A few years before, Jimmy Wales had retired from his options trading career, and having made some money, he had started another website called Bomis, which would aggregate erotic photographs materials. While Bomis would eventually close, from its resources, Nupedia was created. Thus, bringing to life Wikipedia.
Today Wikipedia is among the most popular sites on earth and for sure the most known encyclopedia.
As Jimmy Wales – founder of Wikipedia, recounted, in a TED talk, in 2007:
Charles Van Doren, who was later a senior editor of Britannica, said the ideal encyclopaedia should be radical it should stop being safe.
But if you know anything about the history of Britannica since 1962, it was anything but radical.
Still a very completely safe, stodgy type of encyclopaedia.
Wikipedia, on the other hand, begins with a very radical idea, and that’s for all of us to imagine a world in which every single person on the planet is given free access to the sum of all human knowledge.
And that’s what we’re doing.
So Wikipedia it’s a freely licensed encyclopedia. It’s written by thousands of volunteers all over the world in many, many languages.
It’s written using wiki software so anyone can quickly edit and save,
And it goes live on the Internet immediately.
And everything about Wikipedia is managed by virtually an all-volunteer staff.
The Wikimedia Foundation is a non-profit that hosts Wikipedia and other free knowledge projects brought on by the Wikimedia family. The Foundation was established as a nonprofit in 2003.
In 2012, asked how he decided the best way to go, Jimmy Wales said: “Thinking about how do we sustain it? How do we make this work? Putting it into a non-profit (referring to Wikipedia) seemed a reasonable way to go.”
13 projects are part of this family and are divided into five main categories:
- Wikipedia “All the world’s knowledge” is an encyclopedia written in 300 languages.
- Wikibooks or a collection of free e-book resources including textbooks, annotated texts, instructional guides, and manuals.
- Wiktionary is a dictionary for over 170 languages.
- Wikiquote is an online collection of sourced quotations.
- Wikimedia Commons, is the world’s largest free-to-use library of illustrations, photos, drawings, videos, and music.
- Wikisource, a library of freely-licensed source texts and historical documents.

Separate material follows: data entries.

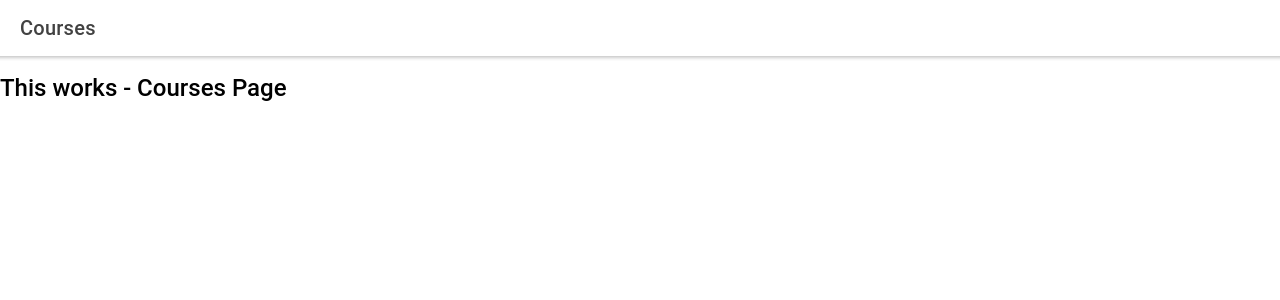
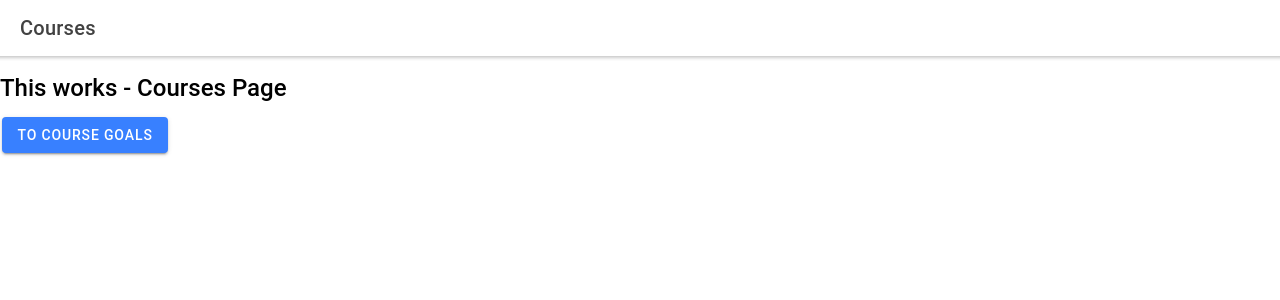
Before and after one commit to KingLouie1994/ionic-react-2, a React (Create React App) app: page / in a window 1280 px wide. Shown: the top 300 px of the page. Built offline with nearby package versions, Linux system fonts and the light colour scheme.

Commit message:
added push and pop between routes

```diff
--- a/src/App.tsx
+++ b/src/App.tsx
@@ -1,5 +1,5 @@
 import React from "react";
-import { IonApp } from "@ionic/react";
+import { IonApp, IonRouterOutlet } from "@ionic/react";
 import { Route } from "react-router-dom";
 import { IonReactRouter } from "@ionic/react-router";
 
@@ -28,12 +28,14 @@
 const App: React.FC = () => (
   <IonApp>
     <IonReactRouter>
+      <IonRouterOutlet>
         <Route exact path="/">
           <Courses />
         </Route>
         <Route path="/course-goals">
           <CourseGoals />
         </Route>
+      </IonRouterOutlet>
     </IonReactRouter>
   </IonApp>
 );
--- a/src/pages/CourseGoals.tsx
+++ b/src/pages/CourseGoals.tsx
@@ -1,18 +1,29 @@
 import React from "react";
-import { IonHeader, IonToolbar, IonTitle, IonContent } from "@ionic/react";
+import {
+  IonHeader,
+  IonToolbar,
+  IonTitle,
+  IonContent,
+  IonPage,
+  IonBackButton,
+  IonButtons,
+} from "@ionic/react";
 
 const CourseGoals: React.FC = () => {
   return (
-    <React.Fragment>
+    <IonPage>
       <IonHeader>
         <IonToolbar>
+          <IonButtons slot="start">
+            <IonBackButton defaultHref="/" />
+          </IonButtons>
           <IonTitle>Course Goals</IonTitle>
         </IonToolbar>
       </IonHeader>
       <IonContent>
         <h2>This works - Course goals page</h2>
       </IonContent>
-    </React.Fragment>
+    </IonPage>
   );
 };
 
--- a/src/pages/Courses.tsx
+++ b/src/pages/Courses.tsx
@@ -1,18 +1,28 @@
 import React from "react";
-import { IonContent, IonHeader, IonTitle, IonToolbar } from "@ionic/react";
+import {
+  IonButton,
+  IonContent,
+  IonHeader,
+  IonPage,
+  IonTitle,
+  IonToolbar,
+} from "@ionic/react";
 
 const Courses: React.FC = () => {
   return (
-    <React.Fragment>
+    <IonPage>
       <IonHeader>
         <IonToolbar>
           <IonTitle>Courses</IonTitle>
         </IonToolbar>
       </IonHeader>
       <IonContent>
-          <h2>This works - Courses Page</h2>
+        <h2>This works - Courses Page</h2>
+        <div>
+          <IonButton routerLink="/course-goals">To Course Goals</IonButton>
+        </div>
       </IonContent>
-    </React.Fragment>
+    </IonPage>
   );
 };
 
```
Lines whose indentation alone changed are shown as unchanged.
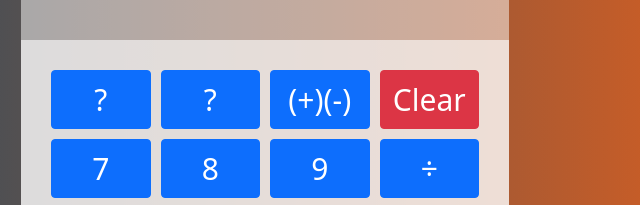
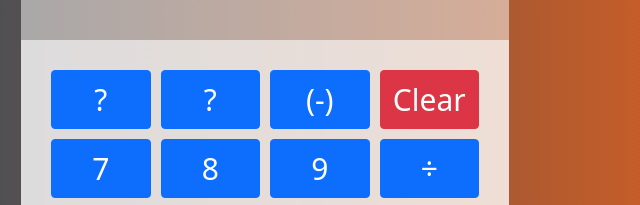
Before and after one commit to erwinmedina/calculator, a website with bundled scripts: page index.html in a window 1280 px wide. Shown: the part 244-449 px from the top of the page, 375-1015 px from the left. Built offline with nearby package versions, Linux system fonts and the light colour scheme.

Commit message:
adjusted div

```diff
--- a/index.html
+++ b/index.html
@@ -25,7 +25,7 @@
         <div class="buttonContainer container">
             <div id='?' class="number button btn btn-primary">?</div>
             <div id='?' class="number button btn btn-primary">?</div>
-            <div id='sign' class="number button btn btn-primary">(+)(-)</div>
+            <div id='sign' class="number button btn btn-primary">(-)</div>
             <div id='C' class="proprty button btn btn-danger">Clear</div>
             <div id='7' class="number button btn btn-primary">7</div>
             <div id='8' class="number button btn btn-primary">8</div>
```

- Wikiversity, learning resources, learning projects, and research for use in all levels, types, and styles of education.
- Wikispecies, a database for taxonomy that covers living and fossil representatives of Animalia, Plantae, Fungi, Bacteria, Archaea, Protista, and all other forms of life.
- Wikidata, central storage of structured data for Wikimedia projects.
- MediaWiki is free and open-source wiki software that anyone can use and develop. The platform on which Wikimedia projects are built.
- Wikivoyage which aim is to provide the world’s largest free, complete and up-to-date worldwide travel guide.
- Wikinews is a free content alternative to commercial news sites with articles that are fact-checked and peer-reviewed.
- Meta-WikiProject is a project used as a central hub for various coordination and organization tasks.
How does Wikimedia spend money?
The Wikimedia foundation expenses comprise four main categories:
- Direct support to websites: servers + ongoing engineering improvements, product development, design and research, and legal support.
- Direct support to communities through grants, programs, events, training, partnerships, tools to augment contributor capacity, and support for the legal defense of editors.
- Administration and governance with 350+ staff and contractors to support a wide variety of projects.
How does Wikimedia make money?